The ‘pingdemic’, a global microchip shortage and summer factory shutdowns all affected production last month.
Car production “plummeted” last month amid ongoing staff shortages because of the “pingdemic” and the global shortage of microchips, research shows.
Just under 53,500 cars were built in July, a fall of 37.6% on the same month last year, and the worst July performance since 1956, said the Society of Motor Manufacturers and Traders (SMMT).
Summer shutdowns of factories also affected production, which was down by 38% for the UK to 8,233 while manufacturing for export fell by 37.4% to 45,205.
One in five cars made in July were alternatively fuelled, their highest share on record, said the SMMT.
More than a quarter of all cars made in July were either battery electric (BEV), plug-in hybrid (PHEV) or hybrid electric (HEV), their highest share on record.
Exports accounted for more than eight out of 10 vehicles built last month.
Car production remains up 18.3% on Covid-hit 2020 at 552,361 units, but is down by 28.7% on 2019 pre-pandemic levels, said the SMMT, adding that production had plummeted last month.
Chief executive Mike Hawes said: “These figures lay bare the extremely tough conditions UK car manufacturers continue to face.
“While the impact of the ‘pingdemic’ will lessen as self-isolation rules change, the worldwide shortage of semiconductors shows little sign of abating.

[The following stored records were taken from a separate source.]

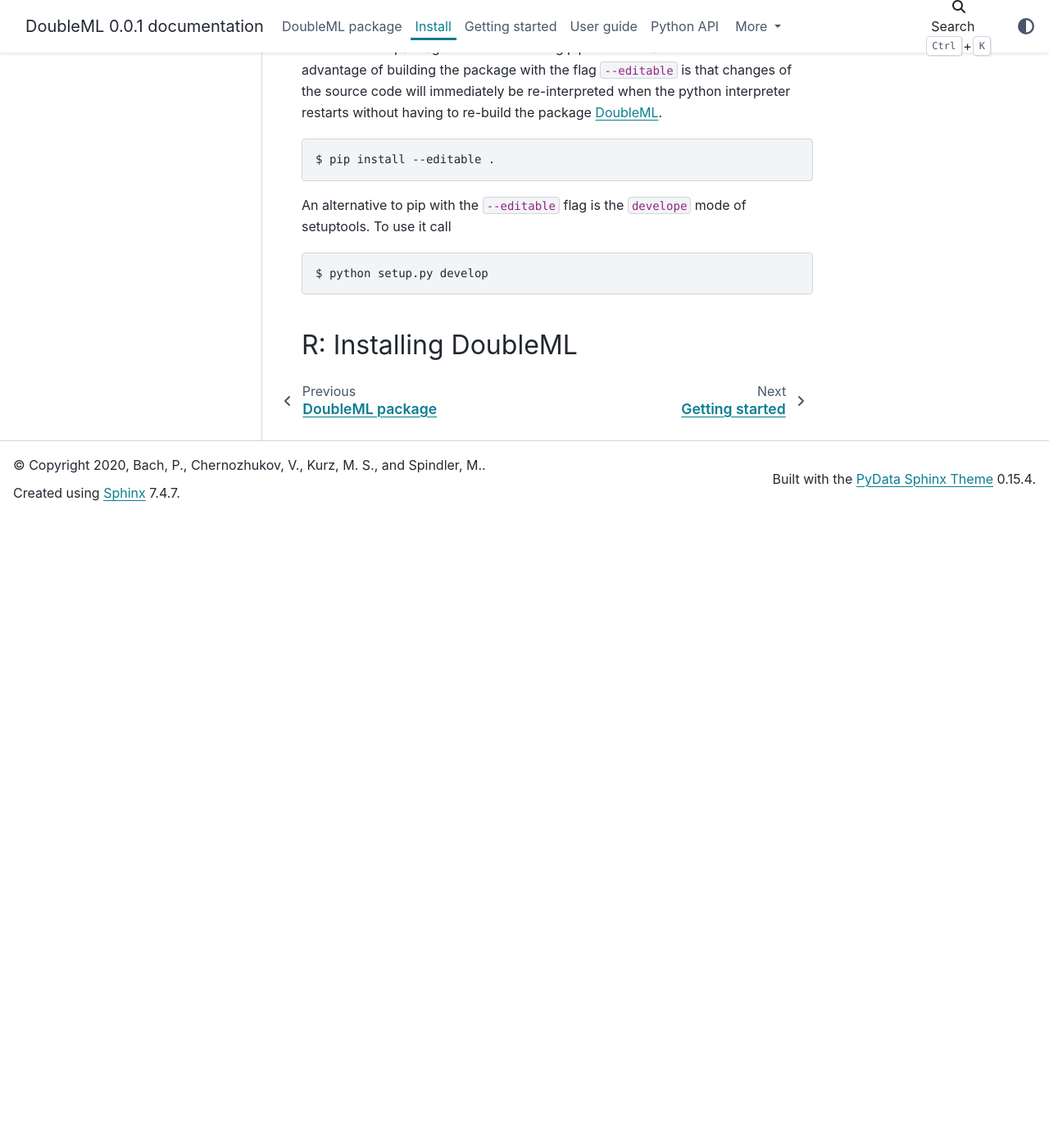
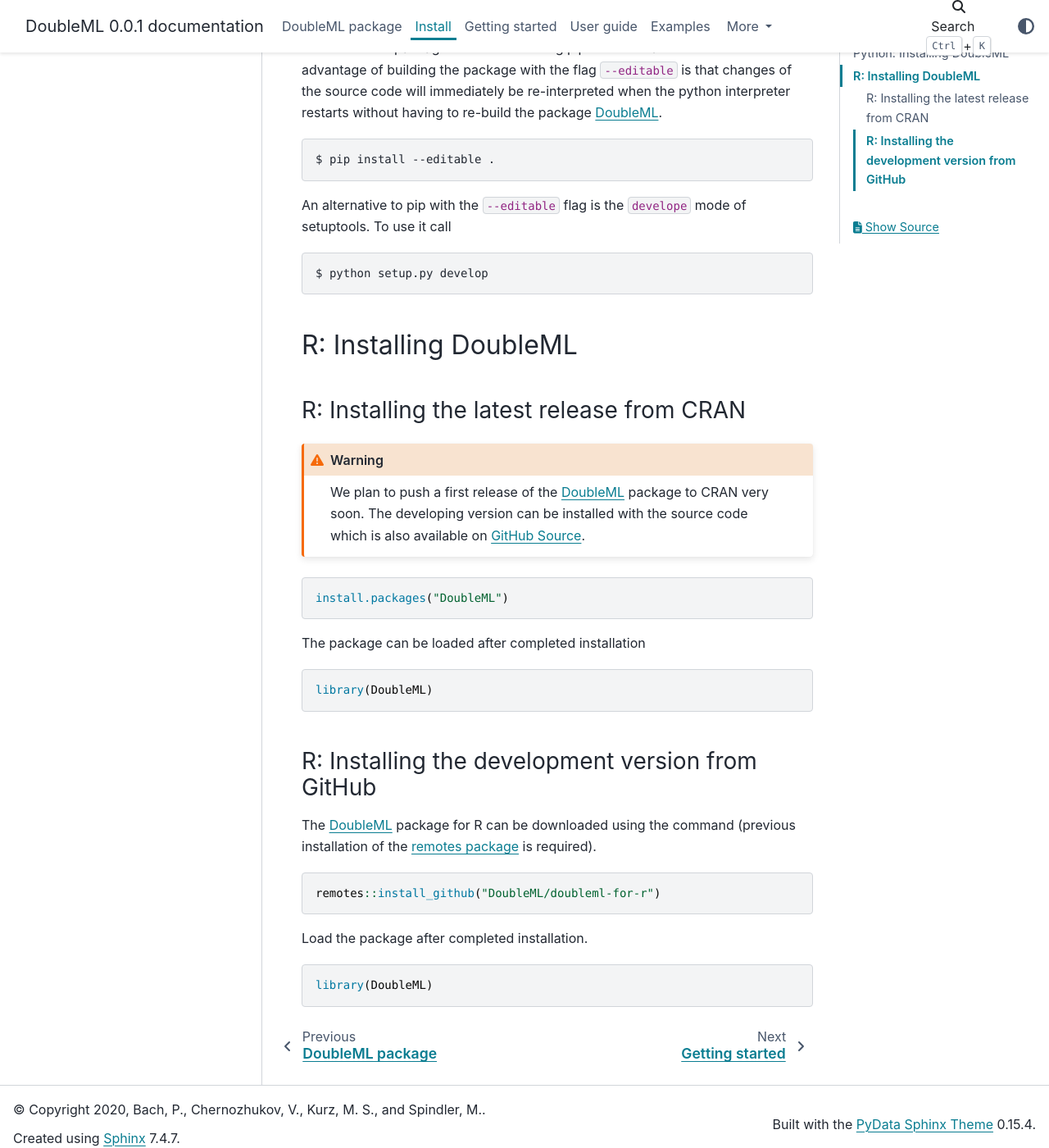
Before and after one commit to DoubleML/doubleml-docs, a Sphinx documentation site: the page built from doc/intro/install.rst, in a window 1280 px wide and 1400 px high, scrolled down 2470 px. Shown: the whole window at 82% size. Built offline with Sphinx 7.4.7 and the PyData theme 0.15.4, drawn with Linux system fonts in a browser that asks for light colours; pages that are not in the unit, such as notebooks, are missing from menus; before the commit the page ends 3100 px from its top, so only the background shows below that.

Commit message:
add R part to install

```diff
--- a/doc/intro/install.rst
+++ b/doc/intro/install.rst
@@ -361,3 +361,38 @@
 
 R: Installing DoubleML
 ^^^^^^^^^^^^^^^^^^^^^^
+
+R: Installing the latest release from CRAN
+------------------------------------------
+
+.. warning::
+    We plan to push a first release of the :ref:`DoubleML <doubleml_package>` package to CRAN very soon.
+    The developing version can be installed with the source code which is also available on
+    `GitHub Source <https://github.com/DoubleML/doubleml-for-r>`_.
+
+
+.. code-block:: R
+
+    install.packages("DoubleML")
+
+The package can be loaded after completed installation
+
+.. code-block:: R
+
+    library(DoubleML)
+
+R: Installing the development version from GitHub
+--------------------------------------------------
+
+The :ref:`DoubleML <doubleml_package>` package for R can be downloaded using the command (previous installation of the
+`remotes package <https://remotes.r-lib.org/index.html>`_  is required).
+
+.. code-block:: R
+
+    remotes::install_github("DoubleML/doubleml-for-r")
+
+Load the package after completed installation.
+
+.. code-block:: R
+
+    library(DoubleML)
```
Also changed, not shown: doc/auto_examples/index.rst (added, +80 -0 lines), doc/savefig/orth_nosplit.png (added).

“The UK automotive industry is doing what it can to keep production lines going, testament to the adaptability of its workforce and manufacturing processes, but Government can help by continuing the supportive Covid measures currently in place and boosting our competitiveness with a reduction in energy levies and business rates for a sector that is strategically important in delivering net zero.”